Then in col 5, I show the % accuracy of the actual sum of factor values and the corresponding sum of zeros.
These values compare vary well indeed. Sometimes the factor value sum exceeds that of the sum of zeros (and likewise the sum of zeros may exceed the sum of factor values). However even though we are still at a very early point on the n scale, the two sets of values already have converged very close to each other (in the region of 99% accuracy) as indicated in col. 5..
The formula estimate is not quite so accurate (with respect to both factor sums and zero aggregate sums). However it gives a consistent estimate (with % accuracy gradually improving) that already  as can be seen from the final column (col. 6)  is about 90% accurate.
Of course  as was the case for so long with the prime number theorem  I have not provided actual proofs of what is indicated by the data.
However I would confidently assert that the actual sums (with respect to both the factors and zero sum aggregates) would eventually approach 100% accuracy (in relative terms).

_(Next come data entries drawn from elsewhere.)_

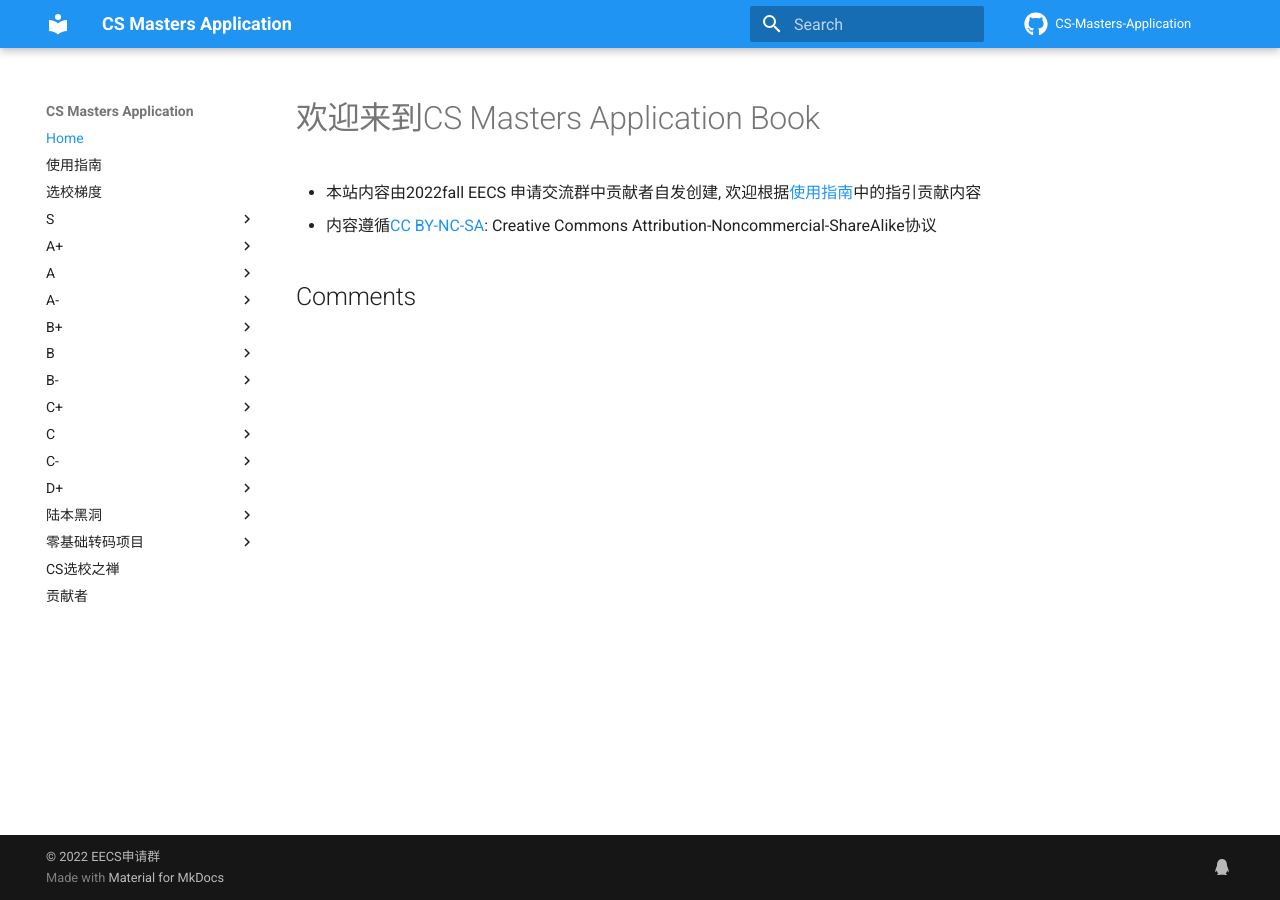
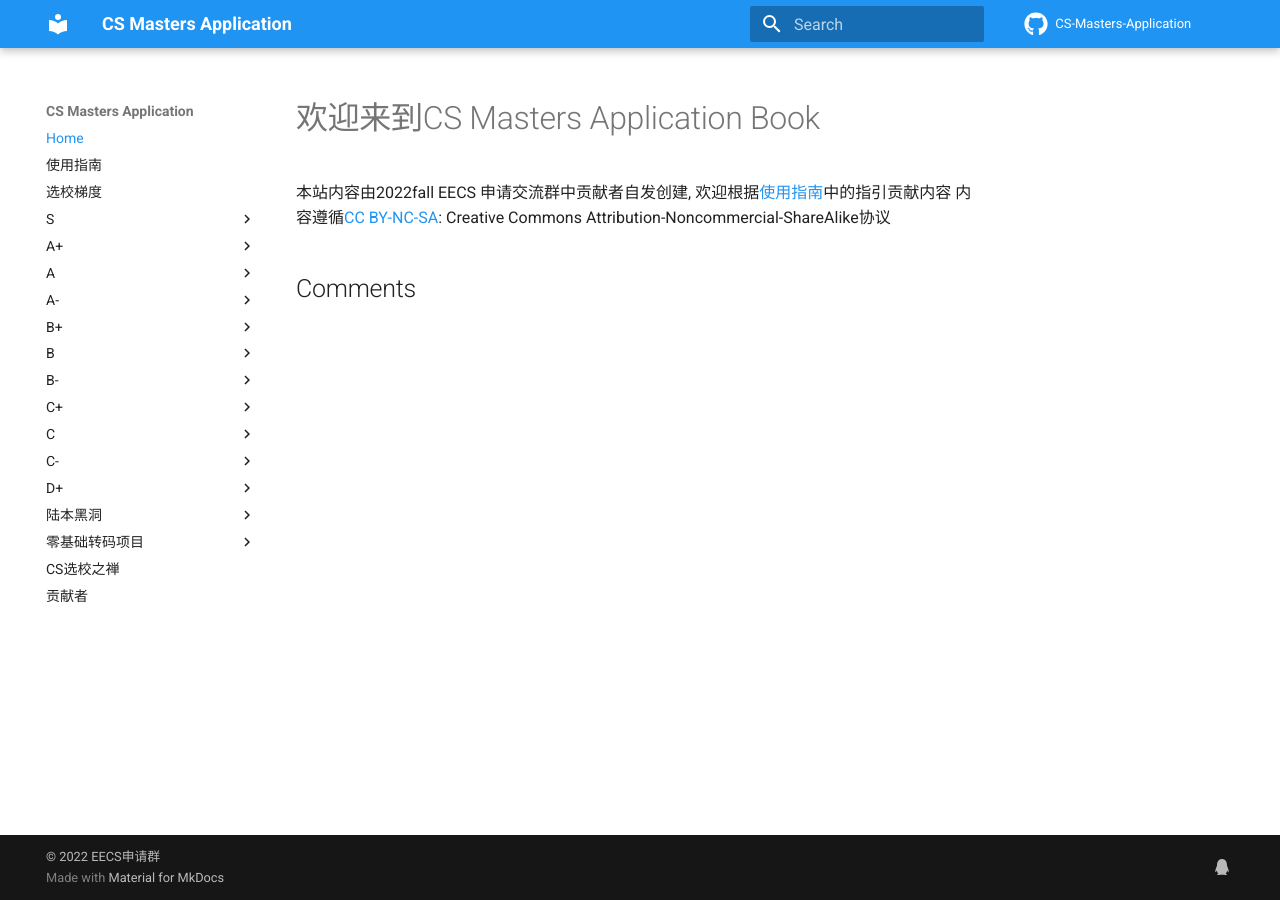
Before and after one commit to opencsapp/opencsapp.github.io, an MkDocs documentation site: the page built from docs/index.md, in a window 1280 px wide. Built offline with MkDocs 1.6.1 and Material for MkDocs 9.7.7, drawn with Linux system fonts in a browser that asks for light colours; comment, search, counter and statistics services are not loaded.

```diff
--- a/docs/index.md
+++ b/docs/index.md
@@ -1,4 +1,4 @@
 # 欢迎来到CS Masters Application Book
 
-- 本站内容由2022fall EECS 申请交流群中贡献者自发创建, 欢迎根据[使用指南](使用指南.md)中的指引贡献内容
-- 内容遵循[CC BY-NC-SA](https://creativecommons.org/licenses/by-nc-sa/4.0/): Creative Commons Attribution-Noncommercial-ShareAlike协议
+本站内容由2022fall EECS 申请交流群中贡献者自发创建, 欢迎根据[使用指南](使用指南.md)中的指引贡献内容
+内容遵循[CC BY-NC-SA](https://creativecommons.org/licenses/by-nc-sa/4.0/): Creative Commons Attribution-Noncommercial-ShareAlike协议
```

Likewise with only slightly less confidence, I would expect that the formula estimate (at high n) would also approach 100% accuracy (in relative terms) with respect to the prediction of both aggregates.
No comments:
Post a Comment